Whenever a line below includes the string "display", show it.

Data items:
Segment Open

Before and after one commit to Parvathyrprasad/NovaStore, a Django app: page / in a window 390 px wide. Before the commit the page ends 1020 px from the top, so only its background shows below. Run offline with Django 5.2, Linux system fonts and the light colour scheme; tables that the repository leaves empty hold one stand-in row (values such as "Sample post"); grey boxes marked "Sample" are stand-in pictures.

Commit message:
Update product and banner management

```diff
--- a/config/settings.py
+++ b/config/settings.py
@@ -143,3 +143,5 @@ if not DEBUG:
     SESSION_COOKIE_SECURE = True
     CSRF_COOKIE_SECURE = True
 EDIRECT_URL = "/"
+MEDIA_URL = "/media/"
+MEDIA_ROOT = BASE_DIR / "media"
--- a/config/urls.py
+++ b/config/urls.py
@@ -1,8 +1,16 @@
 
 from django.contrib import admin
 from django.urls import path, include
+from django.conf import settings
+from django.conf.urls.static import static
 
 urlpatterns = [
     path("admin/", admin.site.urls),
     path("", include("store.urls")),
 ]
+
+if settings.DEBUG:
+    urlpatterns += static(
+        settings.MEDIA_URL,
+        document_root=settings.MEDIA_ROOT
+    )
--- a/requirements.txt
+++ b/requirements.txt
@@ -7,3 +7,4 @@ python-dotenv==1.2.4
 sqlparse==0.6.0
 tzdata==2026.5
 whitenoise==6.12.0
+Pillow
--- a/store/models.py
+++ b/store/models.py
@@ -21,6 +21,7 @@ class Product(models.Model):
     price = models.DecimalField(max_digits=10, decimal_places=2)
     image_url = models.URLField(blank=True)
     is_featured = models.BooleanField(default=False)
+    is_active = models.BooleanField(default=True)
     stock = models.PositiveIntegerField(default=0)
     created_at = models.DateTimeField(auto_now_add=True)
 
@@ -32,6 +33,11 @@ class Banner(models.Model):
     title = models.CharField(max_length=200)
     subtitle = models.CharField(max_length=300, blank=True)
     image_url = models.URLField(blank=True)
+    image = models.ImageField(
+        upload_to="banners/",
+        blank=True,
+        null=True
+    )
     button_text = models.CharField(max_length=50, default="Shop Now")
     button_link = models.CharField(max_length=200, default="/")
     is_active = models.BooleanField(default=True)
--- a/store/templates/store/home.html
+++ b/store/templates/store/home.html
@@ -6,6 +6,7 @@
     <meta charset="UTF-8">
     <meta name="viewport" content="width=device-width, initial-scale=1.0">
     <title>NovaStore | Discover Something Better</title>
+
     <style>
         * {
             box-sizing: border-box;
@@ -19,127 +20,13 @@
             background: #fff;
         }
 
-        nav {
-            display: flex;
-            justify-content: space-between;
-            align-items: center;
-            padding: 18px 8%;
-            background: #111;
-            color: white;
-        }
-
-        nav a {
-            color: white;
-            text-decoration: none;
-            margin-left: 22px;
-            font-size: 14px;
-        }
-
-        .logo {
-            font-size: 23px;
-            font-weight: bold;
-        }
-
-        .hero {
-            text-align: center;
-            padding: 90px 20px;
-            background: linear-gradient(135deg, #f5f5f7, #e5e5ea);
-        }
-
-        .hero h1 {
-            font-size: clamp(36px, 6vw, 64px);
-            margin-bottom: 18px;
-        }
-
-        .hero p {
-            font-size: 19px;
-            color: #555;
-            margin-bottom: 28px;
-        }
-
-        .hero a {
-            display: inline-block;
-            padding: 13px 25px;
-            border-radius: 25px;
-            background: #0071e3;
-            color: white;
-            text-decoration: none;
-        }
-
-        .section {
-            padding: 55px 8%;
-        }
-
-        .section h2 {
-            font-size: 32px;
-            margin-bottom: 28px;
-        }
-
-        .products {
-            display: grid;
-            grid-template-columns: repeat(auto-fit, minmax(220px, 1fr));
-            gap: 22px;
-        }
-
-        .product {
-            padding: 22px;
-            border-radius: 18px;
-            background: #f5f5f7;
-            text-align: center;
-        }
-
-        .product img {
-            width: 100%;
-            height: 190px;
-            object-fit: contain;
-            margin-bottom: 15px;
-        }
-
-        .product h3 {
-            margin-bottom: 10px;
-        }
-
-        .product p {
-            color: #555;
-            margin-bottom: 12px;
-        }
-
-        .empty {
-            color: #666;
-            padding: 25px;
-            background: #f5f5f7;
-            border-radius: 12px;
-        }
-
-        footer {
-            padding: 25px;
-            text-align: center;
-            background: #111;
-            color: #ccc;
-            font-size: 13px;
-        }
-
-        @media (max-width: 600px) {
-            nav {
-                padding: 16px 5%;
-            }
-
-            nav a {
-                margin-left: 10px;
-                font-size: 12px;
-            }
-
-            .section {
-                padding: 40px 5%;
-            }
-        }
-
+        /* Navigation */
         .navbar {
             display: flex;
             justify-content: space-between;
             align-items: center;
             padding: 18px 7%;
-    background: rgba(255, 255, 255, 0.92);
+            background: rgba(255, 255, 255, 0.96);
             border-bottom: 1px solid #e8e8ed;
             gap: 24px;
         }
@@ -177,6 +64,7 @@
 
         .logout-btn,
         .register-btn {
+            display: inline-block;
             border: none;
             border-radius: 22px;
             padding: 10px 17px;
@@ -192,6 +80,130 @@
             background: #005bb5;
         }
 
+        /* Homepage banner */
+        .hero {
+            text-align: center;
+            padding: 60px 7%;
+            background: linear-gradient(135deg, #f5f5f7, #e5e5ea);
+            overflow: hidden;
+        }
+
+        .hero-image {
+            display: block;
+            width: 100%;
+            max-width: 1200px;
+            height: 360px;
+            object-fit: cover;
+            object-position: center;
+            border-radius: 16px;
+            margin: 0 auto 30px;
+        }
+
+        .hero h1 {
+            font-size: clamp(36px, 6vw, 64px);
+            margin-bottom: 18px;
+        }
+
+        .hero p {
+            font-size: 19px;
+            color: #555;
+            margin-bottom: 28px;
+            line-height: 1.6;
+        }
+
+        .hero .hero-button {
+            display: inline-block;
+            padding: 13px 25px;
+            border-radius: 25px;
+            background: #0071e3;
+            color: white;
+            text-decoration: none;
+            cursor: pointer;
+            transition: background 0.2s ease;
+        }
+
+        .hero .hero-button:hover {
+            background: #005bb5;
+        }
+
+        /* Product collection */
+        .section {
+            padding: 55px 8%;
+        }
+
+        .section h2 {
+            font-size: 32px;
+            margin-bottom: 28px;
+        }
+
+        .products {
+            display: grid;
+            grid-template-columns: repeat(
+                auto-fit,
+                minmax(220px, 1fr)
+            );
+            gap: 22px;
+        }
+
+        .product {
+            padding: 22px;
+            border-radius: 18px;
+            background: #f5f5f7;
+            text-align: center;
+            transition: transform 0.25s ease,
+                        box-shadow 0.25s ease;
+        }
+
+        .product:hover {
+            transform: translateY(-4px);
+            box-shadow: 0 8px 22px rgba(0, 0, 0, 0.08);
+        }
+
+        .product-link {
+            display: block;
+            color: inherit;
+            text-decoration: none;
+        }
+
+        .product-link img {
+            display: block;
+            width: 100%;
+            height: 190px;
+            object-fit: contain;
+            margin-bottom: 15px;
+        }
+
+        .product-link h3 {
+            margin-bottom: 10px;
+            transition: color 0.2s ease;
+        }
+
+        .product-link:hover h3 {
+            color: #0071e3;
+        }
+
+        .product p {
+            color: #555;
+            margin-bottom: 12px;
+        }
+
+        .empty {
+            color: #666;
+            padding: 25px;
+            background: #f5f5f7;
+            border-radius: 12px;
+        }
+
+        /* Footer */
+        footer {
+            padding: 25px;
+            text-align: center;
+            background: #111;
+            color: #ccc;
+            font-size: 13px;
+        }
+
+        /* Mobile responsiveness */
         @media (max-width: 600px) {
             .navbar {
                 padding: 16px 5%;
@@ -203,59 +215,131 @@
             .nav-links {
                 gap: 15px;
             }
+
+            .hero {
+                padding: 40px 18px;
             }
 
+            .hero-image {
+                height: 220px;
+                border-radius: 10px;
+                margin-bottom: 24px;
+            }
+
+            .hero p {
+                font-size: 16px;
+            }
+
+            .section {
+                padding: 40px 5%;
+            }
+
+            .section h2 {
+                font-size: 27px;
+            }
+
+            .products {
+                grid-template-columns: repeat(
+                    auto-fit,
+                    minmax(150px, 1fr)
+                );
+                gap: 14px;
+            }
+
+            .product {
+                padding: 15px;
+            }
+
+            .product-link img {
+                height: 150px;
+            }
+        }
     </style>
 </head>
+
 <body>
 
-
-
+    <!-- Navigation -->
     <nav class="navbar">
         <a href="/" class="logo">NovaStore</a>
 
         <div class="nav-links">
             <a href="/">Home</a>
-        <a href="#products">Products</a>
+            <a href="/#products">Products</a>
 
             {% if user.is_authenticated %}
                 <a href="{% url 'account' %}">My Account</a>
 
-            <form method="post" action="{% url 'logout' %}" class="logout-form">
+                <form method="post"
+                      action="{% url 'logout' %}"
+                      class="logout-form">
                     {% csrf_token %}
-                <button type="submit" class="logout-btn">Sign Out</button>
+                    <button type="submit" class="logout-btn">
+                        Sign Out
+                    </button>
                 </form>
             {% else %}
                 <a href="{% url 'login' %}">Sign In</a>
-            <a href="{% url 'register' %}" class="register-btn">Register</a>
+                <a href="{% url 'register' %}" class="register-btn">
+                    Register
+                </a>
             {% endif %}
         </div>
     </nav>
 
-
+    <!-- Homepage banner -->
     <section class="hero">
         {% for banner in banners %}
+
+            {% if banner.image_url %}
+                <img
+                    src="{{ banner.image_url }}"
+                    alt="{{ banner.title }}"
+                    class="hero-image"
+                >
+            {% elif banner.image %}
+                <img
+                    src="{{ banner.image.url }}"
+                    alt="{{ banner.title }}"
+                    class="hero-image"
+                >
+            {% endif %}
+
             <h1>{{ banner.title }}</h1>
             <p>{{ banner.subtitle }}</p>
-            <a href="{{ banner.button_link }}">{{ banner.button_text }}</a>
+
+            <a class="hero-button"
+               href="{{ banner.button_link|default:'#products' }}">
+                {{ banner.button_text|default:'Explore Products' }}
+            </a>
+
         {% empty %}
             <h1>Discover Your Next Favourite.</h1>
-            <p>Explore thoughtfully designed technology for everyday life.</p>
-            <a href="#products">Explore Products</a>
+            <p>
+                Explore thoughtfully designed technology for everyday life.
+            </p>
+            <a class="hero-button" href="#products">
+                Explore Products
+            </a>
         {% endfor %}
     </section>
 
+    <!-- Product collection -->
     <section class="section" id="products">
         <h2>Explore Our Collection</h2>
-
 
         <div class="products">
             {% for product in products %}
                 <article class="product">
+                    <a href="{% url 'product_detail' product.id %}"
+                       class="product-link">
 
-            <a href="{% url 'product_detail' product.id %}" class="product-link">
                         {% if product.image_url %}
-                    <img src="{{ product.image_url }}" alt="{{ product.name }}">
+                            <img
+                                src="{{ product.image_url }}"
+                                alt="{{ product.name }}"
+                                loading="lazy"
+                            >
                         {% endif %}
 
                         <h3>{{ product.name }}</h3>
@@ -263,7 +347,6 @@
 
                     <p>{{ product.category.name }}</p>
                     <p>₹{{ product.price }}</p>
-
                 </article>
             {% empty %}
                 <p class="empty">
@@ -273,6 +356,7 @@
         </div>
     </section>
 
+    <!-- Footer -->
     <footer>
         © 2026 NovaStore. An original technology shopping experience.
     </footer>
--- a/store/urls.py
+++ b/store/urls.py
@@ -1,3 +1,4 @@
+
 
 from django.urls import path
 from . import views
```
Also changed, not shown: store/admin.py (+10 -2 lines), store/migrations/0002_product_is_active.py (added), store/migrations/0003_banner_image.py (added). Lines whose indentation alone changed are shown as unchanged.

Segment Closed

RESPONSE BELOW:
-            display: flex;
-            display: inline-block;
-            display: grid;
             display: flex;
+            display: inline-block;
+            display: block;
+            display: inline-block;
+            display: grid;
+            display: block;
+            display: block;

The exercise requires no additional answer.